Joe Pemberton, president and CEO of Suburban Natural Gas and president of the Strand Theatre and Cultural Arts Association board of directors, cited the Bring Your Own Movie program as an example of Peyton seeking new ways to share the Strand experience with the community.

Local attorney Stephen D. Martin with Manos, Martin & Pergram Co. LPA is the association's counsel and said, "Tracey Peyton has done a tremendous job in finding ways for the Strand to be able to still provide a movie-theater experience ... and generate revenue."  

Peyton said other theaters were using the Bring Your Own Movie concept before the Strand tried it.

The community and loyal Strand devotees also are playing a part in the theater's continuing survival, Peyton said.

In Delaware County's 2020 Community Enhancement Grant program for nonprofits, the county commissioners announced a grant of $68,000 to the Strand, she said.
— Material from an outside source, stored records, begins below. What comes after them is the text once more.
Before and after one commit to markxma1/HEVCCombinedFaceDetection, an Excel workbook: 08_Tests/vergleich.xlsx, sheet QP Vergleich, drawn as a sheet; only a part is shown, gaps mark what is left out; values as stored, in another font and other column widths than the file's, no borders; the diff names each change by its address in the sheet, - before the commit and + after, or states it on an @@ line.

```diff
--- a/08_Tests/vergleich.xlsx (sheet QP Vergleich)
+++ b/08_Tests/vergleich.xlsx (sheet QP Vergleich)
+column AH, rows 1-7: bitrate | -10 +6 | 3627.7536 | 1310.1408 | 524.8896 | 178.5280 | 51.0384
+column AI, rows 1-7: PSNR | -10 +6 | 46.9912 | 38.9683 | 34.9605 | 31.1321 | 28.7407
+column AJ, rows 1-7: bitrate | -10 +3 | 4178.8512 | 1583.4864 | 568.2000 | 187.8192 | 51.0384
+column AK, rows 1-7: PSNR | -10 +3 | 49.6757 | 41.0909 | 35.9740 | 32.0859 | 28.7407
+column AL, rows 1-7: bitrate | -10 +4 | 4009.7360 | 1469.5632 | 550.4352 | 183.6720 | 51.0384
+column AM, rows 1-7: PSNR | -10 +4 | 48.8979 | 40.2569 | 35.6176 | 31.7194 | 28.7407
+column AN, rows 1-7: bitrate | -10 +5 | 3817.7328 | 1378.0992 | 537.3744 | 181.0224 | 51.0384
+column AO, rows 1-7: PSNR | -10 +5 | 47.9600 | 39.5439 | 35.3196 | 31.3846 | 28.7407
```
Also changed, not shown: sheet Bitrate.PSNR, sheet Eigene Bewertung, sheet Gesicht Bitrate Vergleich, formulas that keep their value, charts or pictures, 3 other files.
The Strand also received two grants – about $500 and $4,000 – from the Community Foundation of Delaware County, she said.

Additionally, a GoFundMe campaign for the Strand topped its goal of $50,000 and still is taking donations, Peyton said.  

Pemberton said the grants and donations are examples of "the immense generosity that has been shown to this theater through so, so many individual and collective contributions."

"The Strand is a tremendous historic asset for downtown Delaware. ... Tracey Peyton has provided tremendous leadership in developing creative ways to bring people to the Strand," said Rock Jones, president of Ohio Wesleyan University and a Strand board member. "I look forward to the time when COVID is behind us."

In November, Peyton said, before the Strand and other smaller cinemas could resume first-run movies, “cinemas in Los Angeles and New York City will need to reopen so that the schedule of new film releases remains secure."

The Strand and many other cinemas are monitoring pandemic conditions with the help of the National Association of Theater Owners, Peyton said Jan. 6.

"Every week since the pandemic began in March, we've had a weekly webinar where we hear from the experts in the industry, including the president and CEO of NATO (John Fithian), our attorneys from NATO, our marketing folks," Peyton said. "They keep us abreast of everything. Often times, we're the first to know what movies are moving, when they're moving and why they're not moving or why they did move, and we hear industry information from various studios."  

NATO's work led to the Cinema Safe program, which promotes protocols and guidelines developed and supported by epidemiologists to support a safe return to cinemas, she said.

Peyton said the theater is owned by the Strand Theatre and Cultural Arts Association, an independent 501(c)(3) nonprofit organization.  

For more on the Strand, including scheduling Bring Your Own Movie showings, go to thestrandtheatre.net. The GoFundMe page is at charity.gofundme.com/o/en/campaign/strandsafe. For more on Cinema Safe, go to cinemasafe.org.

editorial@thisweeknews.com

@ThisWeekNews